  13. Gary Doan - 9 years ago

    The launch is next week, let’s see how the S5 works in the wild. There has been more than enough hype and enough vaporware to confuse anyone. Most people are shocked to hear that Glass, hasn’t even been released, since its been in the news well over a year.

  14. mpias3785 - 9 years ago

    This is a perfect example of the difference between Apple’s design philosophy and Samsung’s. Apple puts in the effort to develop a feature that is useful and as transparent to the end user as possible. Samsung just wants to be able to claim that they have the same feature with convenience being a low priority.

    That’s the benefit of selling user experience over just selling features.

    I use Touch ID constantly throughout the day to the point where it has become second nature. If it required the use of two hands or that care needed be taken to insure proper finger orientation, I’d have disabled it long ago.

    • tijeladeacai - 9 years ago

      I hope someday you will be able to charge your iPhone wirelessly. I do with my Note 3 and it’s awesome. Wanna talk about philosophy ?

      • mpias3785 - 9 years ago

        I charge my phone once a day. I unlock my phone every time I use it.

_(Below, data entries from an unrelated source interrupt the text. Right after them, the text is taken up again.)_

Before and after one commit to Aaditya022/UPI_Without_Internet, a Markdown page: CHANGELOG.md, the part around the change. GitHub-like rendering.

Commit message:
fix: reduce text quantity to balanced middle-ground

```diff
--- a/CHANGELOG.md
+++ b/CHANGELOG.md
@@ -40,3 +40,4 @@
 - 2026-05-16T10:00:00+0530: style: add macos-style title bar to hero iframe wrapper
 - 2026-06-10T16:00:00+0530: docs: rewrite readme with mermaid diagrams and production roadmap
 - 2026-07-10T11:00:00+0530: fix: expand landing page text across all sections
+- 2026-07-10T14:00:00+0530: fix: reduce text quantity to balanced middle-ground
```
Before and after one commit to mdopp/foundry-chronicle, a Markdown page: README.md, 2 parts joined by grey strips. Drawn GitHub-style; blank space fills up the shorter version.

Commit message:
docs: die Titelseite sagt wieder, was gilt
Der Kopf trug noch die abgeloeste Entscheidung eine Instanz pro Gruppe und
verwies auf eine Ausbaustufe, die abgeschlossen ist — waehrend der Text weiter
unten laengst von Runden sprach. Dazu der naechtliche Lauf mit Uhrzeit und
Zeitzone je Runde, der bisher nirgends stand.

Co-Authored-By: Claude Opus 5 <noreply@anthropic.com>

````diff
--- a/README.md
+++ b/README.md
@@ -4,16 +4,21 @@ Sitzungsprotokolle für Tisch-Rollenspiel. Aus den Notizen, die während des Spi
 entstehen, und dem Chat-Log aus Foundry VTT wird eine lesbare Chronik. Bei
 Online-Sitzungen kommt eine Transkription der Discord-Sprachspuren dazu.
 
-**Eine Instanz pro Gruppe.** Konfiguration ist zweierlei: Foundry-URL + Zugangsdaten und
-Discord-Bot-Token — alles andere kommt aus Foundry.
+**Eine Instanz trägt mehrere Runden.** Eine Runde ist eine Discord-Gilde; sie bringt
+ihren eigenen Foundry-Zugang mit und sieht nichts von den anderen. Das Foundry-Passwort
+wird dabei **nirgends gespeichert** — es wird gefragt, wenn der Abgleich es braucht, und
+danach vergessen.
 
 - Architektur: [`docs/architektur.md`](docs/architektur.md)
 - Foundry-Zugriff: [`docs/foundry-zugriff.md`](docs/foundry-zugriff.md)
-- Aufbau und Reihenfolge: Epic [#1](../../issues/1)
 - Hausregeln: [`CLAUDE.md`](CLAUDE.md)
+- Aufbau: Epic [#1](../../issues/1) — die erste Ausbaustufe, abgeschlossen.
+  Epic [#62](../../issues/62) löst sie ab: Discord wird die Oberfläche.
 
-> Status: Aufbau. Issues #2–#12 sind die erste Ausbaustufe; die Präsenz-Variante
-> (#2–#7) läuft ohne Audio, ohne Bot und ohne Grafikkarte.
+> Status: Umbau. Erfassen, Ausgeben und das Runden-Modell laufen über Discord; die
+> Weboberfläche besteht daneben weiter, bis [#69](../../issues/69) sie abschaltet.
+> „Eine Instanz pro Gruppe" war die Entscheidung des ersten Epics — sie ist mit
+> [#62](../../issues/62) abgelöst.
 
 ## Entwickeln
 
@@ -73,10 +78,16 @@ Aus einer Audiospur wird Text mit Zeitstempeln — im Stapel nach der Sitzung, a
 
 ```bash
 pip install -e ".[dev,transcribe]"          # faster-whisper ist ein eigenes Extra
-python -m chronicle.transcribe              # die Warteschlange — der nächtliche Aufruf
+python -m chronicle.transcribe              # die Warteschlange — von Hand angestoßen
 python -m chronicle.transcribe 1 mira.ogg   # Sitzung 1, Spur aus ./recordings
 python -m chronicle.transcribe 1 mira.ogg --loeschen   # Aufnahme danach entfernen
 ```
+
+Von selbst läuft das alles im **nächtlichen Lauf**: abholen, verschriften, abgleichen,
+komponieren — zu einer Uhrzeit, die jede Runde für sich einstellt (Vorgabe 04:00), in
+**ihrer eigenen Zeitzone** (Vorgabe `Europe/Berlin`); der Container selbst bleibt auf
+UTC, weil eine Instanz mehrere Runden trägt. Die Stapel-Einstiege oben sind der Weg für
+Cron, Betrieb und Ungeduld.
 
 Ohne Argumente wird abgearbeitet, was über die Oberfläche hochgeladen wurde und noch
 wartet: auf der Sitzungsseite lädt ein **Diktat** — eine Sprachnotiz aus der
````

        Which is more inconvenient, grabbing my phone with one hand and carefully swiping in one particular direction with one finger of the other hand — every time I have to use the phone, or plugging in a connector before I go to sleep?

        Samsung’s engineers either have a goofy set of priorities or the marketing department has more say over which features are included than the engineering department.

        A fingerprint scanner looks good on a spec sheet, regardless of the fact that it uses old technology that that was tried and abandoned as a bad idea by another company.

  15. kbb9110 - 9 years ago

    Can you be any more biased??? Lol Hes swiping with the tip of his finger. Not where your fingerprint is hah. My galaxy s5 scanner works perfectly everytime!! Ive used all models of iphone and all the galaxy models and im sorry, i choose galaxy everytime.

    • kbb9110 - 9 years ago

      Japanese are better at electronics than Americans. Sorry iphone fan boys.